First hand insights from a new start-up entrepreneur as well as a seasoned owner of a technology-based business were also provided during a conference panel session.
"You should be passionate about what you do," said Dr. Karen Lozano, a UTPA professor of mechanical engineering who along with some colleagues and students recently received a $50,000 TIF award to pursue a technology to produce multi-level, superfine fibers for use in multiple nanomanufacturing applications spanning biotechnology, air filtration and advanced textiles.
David Watkins, CEO of MPC Studios, Inc., a Web site design firm, stressed the importance of defining every aspect of a project early on and the need to accept change.
"The only consistency in my 11-year old business is change. It (change) is always painful but embrace it. With change there is opportunity. Also, have fun," Watkins advised attendees.
Collaborative efforts across disciplines as well as among educational institutions, government, economic development corporations and businesses in the South Texas region were discussed as also important to the promotion of regional technology entrepreneurship and sustained economic development . J.D. Salinas, Hidalgo County judge, talked about the recent formation of the Rio South Texas Economic Council, which he chairs and UTPA President Dr. Blandina Cárdenas extolled the formation of the Rapid Response Manufacturing Center at the University to promote speed to market and mass customization of products.
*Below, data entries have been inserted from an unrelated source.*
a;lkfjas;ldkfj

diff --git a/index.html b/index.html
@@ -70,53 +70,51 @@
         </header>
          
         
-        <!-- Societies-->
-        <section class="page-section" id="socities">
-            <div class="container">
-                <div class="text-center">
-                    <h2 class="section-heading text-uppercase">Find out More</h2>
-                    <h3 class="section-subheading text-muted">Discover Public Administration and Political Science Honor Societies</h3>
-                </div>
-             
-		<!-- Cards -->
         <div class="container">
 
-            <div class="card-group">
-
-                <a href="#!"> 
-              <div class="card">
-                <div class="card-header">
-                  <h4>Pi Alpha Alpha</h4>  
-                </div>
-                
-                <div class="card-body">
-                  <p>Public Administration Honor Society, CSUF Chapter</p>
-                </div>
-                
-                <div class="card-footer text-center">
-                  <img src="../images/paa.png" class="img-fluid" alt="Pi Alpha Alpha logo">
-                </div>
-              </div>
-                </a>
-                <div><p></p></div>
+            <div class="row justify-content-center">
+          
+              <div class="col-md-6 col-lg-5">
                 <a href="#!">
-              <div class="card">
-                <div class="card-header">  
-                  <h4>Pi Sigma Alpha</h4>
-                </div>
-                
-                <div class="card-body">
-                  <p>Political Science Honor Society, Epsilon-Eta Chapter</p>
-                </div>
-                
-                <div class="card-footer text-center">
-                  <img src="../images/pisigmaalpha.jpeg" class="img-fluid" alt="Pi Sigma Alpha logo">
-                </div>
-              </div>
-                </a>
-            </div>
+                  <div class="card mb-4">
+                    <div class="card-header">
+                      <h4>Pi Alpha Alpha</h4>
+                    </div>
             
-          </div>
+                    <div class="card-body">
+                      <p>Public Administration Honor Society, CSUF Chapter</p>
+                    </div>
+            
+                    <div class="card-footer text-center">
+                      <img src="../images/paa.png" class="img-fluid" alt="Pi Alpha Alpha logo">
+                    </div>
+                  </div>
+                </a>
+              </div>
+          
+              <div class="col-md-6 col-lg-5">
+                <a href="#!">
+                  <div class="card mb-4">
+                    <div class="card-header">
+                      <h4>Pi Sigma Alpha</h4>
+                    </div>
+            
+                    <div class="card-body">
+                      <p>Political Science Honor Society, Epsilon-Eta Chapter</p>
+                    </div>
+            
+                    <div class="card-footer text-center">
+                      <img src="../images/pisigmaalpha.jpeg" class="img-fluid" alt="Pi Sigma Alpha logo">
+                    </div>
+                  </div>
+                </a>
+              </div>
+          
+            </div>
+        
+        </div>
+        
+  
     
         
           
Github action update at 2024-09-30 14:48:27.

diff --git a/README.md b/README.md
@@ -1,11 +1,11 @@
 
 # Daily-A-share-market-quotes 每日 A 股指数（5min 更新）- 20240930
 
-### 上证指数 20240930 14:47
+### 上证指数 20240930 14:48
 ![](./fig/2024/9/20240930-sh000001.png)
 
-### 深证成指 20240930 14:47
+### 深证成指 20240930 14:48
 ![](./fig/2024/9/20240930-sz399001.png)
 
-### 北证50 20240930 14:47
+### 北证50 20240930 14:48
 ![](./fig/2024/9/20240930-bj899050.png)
She also reaffirmed the University's focus on producing more college graduates prepared to fill 21st century careers.
"The entrepreneurial spirit is in the DNA of the people of the Rio Grande Valley," Cárdenas said. "We are also a bridge to this global economy because of our cultural and our linguistic competencies. That is the competitive edge we can nurture."
A Webcast of the conference and power points presented will be made available through UTPA's Web site soon. For information on accessing that site or plans for future events to promote technology entrepreneurship, contact Jackie Michel, director, UTPA Office of Innovation and Intellectual Property, at 956/292-7415 or via e-mail at firstname.lastname@example.org.